ALL OF US TOGETHER is our stewardship theme for 2023. 

Consider what Craig Groeschel says in his writings:  “The Bible consistently and directly indicates that when we give generously, we’re serving, honoring, and glorifying God. After all, generosity is fundamental to God’s nature.”

Please think about how all of us together can support our church with our time, talents, and treasures.  We may be fewer, but together we can continue to do great things in our nearer and larger community.


For many years we’ve had the tradition of recruiters finding liturgists for worship services. We thank all of those who’ve diligently recruited over the years. We are now moving to a volunteer method. If you would like to serve as a liturgist this year, please sign up at the sign-up sheet in the back of the sanctuary.        



         Our church has been blessed with two scholarship funds for college students who are members of this church: the Mary Ann Sprouls/Cynthia Ann Idleman Scholarship Fund and the Peg Hall Scholarship. Recipients are chosen from those who apply by the Stewardship Committee and Session. If you are interested in applying, please contact the church office or Rev. Rodger.


          Pastors of the Paris Ministerial Fellowship take turns writing a column for the Prairie-Press church pages, each one writing for a month at a time.  Rev. Laurie has been doing the October columns, and shares with you here a sample of one of them:

Women of the Bible:  Deborah

I find Deborah fascinating because in the ancient Israeli male-dominated society, she was highly esteemed. She was known for her wisdom, intelligence & courage.  Deborah was a prophet in Israel before there were kings ruling.   They were the  loosely joined 12 tribes of Israel.  At that time, the Israelites were led by “judges.”

       We remember the often used Old Testament phrase that the Israelites repeatedly “did what was evil in the sight of the Lord.” They were oppressed by stronger nations and sometimes adopted their ways. Their morality was greatly suspect.  As a prophet, Deborah was trusted to speak God’s words to the people, calling them back to God and morality.  She was extremely unusual for a woman in that era.
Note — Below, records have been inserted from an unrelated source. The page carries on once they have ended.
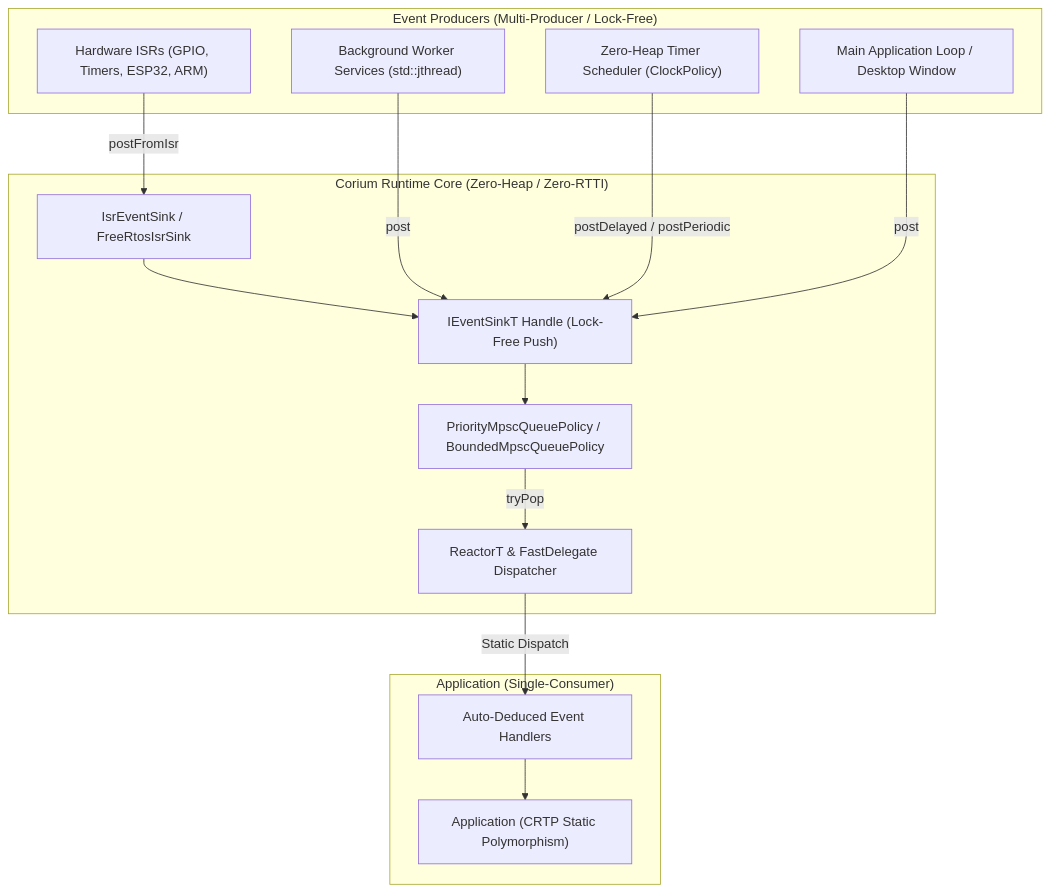
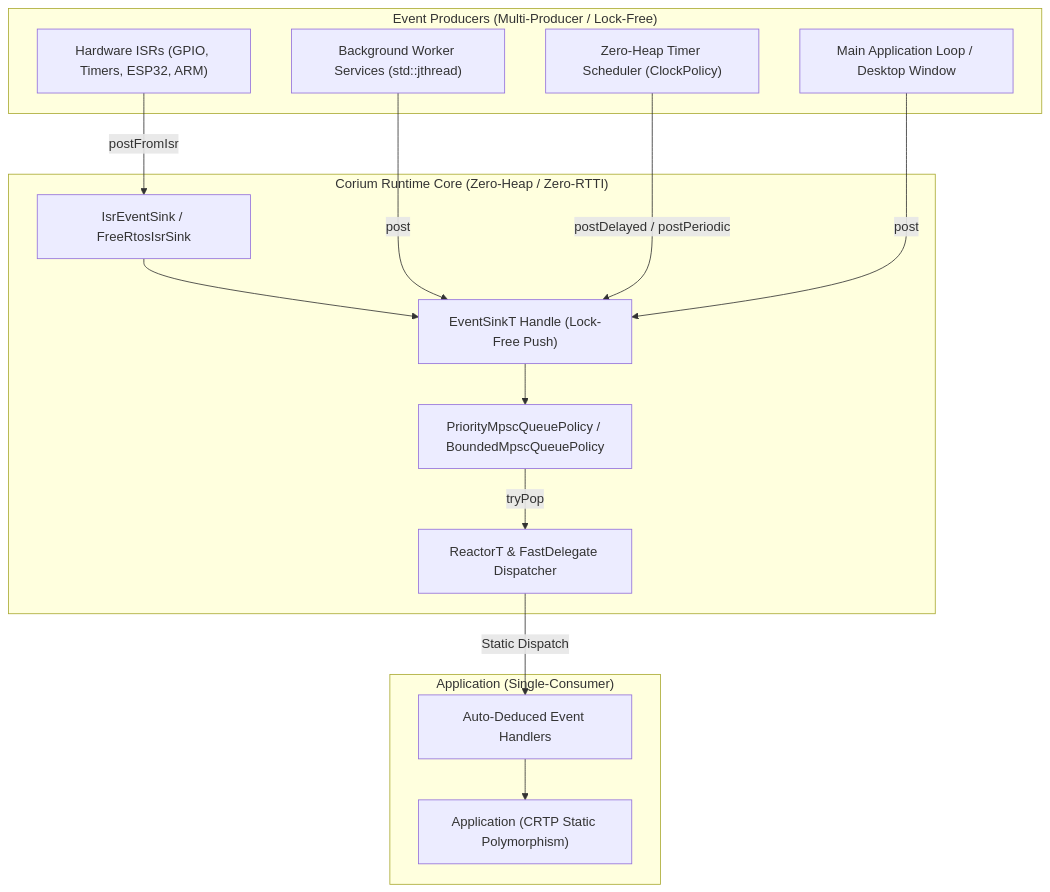
Before and after one commit to simoneCavalleri/corium: the diagram in README.md, drawn with Mermaid. The commit also changed other lines of this file and 11 other files, not shown here.

````diff
--- a/README.md
+++ b/README.md
@@ -23,32 +23,32 @@
 ```mermaid
 flowchart TD
     subgraph Producers ["Event Producers (Multi-Producer / Lock-Free)"]
         ISR["Hardware ISRs (GPIO, Timers, ESP32, ARM)"]
         Thread["Background Worker Services (std::jthread)"]
         Timer["Zero-Heap Timer Scheduler (ClockPolicy)"]
         Main["Main Application Loop / Desktop Window"]
     end
 
     subgraph Corium ["Corium Runtime Core (Zero-Heap / Zero-RTTI)"]
         IsrSink["IsrEventSink / FreeRtosIsrSink"]
-        Sink["IEventSinkT Handle (Lock-Free Push)"]
+        Sink["EventSinkT Handle (Lock-Free Push)"]
         Queue["PriorityMpscQueuePolicy / BoundedMpscQueuePolicy"]
         Reactor["ReactorT & FastDelegate Dispatcher"]
     end
 
     subgraph App ["Application (Single-Consumer)"]
         Core["Application (CRTP Static Polymorphism)"]
         Handlers["Auto-Deduced Event Handlers"]
     end
 
     ISR -->|postFromIsr| IsrSink
     IsrSink --> Sink
     Thread -->|post| Sink
     Timer -->|postDelayed / postPeriodic| Sink
     Main -->|post| Sink
 
     Sink --> Queue
     Queue -->|tryPop| Reactor
     Reactor -->|Static Dispatch| Handlers
     Handlers --> Core
 ```
````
       Under a tree, in a high traffic area, Deborah carried out the office of judge to which God called her. People traveled to her for advice and guidance.  She was also an advisor to the military.  In fact, Barak, the Israelite army commander, told her he would not go into battle against the strength of the Canaanite army which threatened them, if she did not go with them. She did go with them and was the one to receive the glory and honor when they defeated the Canaanites.
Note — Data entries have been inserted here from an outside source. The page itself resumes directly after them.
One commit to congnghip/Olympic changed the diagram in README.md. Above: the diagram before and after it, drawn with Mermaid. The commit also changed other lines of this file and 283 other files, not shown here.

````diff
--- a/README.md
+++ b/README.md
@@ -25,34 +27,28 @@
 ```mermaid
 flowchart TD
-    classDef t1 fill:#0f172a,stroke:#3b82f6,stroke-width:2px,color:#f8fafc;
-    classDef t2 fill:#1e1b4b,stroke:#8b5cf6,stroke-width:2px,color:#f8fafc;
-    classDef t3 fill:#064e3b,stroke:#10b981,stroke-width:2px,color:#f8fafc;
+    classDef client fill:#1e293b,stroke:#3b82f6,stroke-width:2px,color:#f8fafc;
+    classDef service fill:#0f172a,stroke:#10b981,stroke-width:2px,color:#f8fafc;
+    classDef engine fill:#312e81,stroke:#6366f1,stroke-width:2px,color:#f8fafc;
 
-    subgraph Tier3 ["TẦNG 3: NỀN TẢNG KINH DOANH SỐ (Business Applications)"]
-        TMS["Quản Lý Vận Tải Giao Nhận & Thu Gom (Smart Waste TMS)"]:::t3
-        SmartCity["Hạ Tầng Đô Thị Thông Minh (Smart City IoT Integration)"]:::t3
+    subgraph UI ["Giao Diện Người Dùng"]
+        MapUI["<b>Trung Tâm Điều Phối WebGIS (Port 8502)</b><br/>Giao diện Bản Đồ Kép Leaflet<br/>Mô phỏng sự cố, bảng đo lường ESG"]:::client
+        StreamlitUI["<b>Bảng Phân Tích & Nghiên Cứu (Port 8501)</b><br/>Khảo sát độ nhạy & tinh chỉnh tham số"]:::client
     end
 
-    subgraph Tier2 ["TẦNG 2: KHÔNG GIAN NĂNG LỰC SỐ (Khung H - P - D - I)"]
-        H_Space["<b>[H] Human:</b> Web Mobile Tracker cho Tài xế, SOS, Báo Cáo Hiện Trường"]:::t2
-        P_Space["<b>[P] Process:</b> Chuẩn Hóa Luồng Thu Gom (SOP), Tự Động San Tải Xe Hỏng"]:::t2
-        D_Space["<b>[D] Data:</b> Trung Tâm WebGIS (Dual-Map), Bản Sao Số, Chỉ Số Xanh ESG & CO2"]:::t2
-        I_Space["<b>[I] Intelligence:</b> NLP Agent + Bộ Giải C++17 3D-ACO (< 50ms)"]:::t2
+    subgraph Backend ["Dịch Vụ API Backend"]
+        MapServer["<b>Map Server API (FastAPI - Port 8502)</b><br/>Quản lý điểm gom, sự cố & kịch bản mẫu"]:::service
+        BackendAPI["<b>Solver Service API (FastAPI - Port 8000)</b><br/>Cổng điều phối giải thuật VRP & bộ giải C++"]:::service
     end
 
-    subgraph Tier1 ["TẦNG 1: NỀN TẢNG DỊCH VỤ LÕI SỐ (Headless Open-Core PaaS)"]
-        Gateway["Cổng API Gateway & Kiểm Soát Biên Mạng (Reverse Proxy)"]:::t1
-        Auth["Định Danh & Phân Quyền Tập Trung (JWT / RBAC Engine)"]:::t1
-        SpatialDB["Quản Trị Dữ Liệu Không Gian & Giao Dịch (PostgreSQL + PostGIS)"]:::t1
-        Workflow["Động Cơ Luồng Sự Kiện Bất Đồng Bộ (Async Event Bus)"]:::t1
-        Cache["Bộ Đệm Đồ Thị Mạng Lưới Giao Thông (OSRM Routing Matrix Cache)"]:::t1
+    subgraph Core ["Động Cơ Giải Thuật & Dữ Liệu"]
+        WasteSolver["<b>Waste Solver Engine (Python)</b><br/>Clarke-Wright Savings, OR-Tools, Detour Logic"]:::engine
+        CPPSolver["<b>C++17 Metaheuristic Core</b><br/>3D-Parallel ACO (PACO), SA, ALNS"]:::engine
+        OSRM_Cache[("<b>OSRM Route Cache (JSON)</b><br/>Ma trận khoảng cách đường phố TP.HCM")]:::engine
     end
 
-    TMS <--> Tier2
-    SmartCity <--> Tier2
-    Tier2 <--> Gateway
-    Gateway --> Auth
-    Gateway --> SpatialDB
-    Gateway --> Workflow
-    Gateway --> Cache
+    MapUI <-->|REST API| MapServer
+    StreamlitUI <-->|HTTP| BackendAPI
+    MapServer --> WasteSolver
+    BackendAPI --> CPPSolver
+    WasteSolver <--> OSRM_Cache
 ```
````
We read of the unabashedly positive treatment of a female character during a time when women were silent and in the home.  Down through the ages, too many commentators tried to explain away her significance by saying, for example, that the men were weak at the time so a woman had to take on a usual male role.  But Scripture doesn’t say that.  It acknowledges Deborah for her spiritedness,  strength and wisdom.  A good sermon title for the story of Deborah may be “Awaken the Sleeping Ones.”  Rather than reinforce stereotypes, we Christians should embrace woman’s’ roles in the church.
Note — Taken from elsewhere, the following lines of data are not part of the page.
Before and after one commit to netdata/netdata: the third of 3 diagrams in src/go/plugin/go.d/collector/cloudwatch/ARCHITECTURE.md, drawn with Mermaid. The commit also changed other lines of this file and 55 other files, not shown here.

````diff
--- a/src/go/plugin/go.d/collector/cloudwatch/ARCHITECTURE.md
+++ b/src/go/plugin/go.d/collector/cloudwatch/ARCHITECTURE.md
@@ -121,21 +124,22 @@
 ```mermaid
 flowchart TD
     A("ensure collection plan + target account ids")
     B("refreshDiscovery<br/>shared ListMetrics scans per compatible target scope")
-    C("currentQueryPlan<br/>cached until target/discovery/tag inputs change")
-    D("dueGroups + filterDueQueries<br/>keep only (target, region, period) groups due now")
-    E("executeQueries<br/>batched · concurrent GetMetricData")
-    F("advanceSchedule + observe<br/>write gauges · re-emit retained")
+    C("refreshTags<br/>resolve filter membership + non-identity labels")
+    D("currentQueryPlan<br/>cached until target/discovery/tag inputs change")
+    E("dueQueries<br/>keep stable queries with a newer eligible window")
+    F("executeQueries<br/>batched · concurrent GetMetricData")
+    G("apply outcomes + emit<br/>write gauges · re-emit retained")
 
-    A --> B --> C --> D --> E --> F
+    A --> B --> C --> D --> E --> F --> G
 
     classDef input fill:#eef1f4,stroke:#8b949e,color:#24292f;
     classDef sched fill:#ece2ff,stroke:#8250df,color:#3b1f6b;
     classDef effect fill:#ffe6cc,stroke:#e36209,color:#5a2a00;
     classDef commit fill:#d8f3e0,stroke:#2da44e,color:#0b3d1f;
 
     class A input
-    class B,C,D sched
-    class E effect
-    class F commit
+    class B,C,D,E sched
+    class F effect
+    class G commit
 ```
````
        For an exceedingly long time, I’ve been inspired by the strength of women in the Bible.  They helped to shape my strength as a minister, as a pastor, called by God to lead God’s people by preaching and teaching, by caring and comforting, by listening and assisting.  I will forever be grateful for my time as a minister in God’s service to people in the two churches I served over my time in pastoral ministry.  I thank Paris Presbyterian Church for a wonderful ministry with them.  May all the people, of whom are called into leadership service in the Lord’s name, be empowered to do God’s work and follow God’s way.

–Prairie Press PMF article week of 10-16-23, Rev. Laurie Williams, retired from The Presbyterian Church, Paris.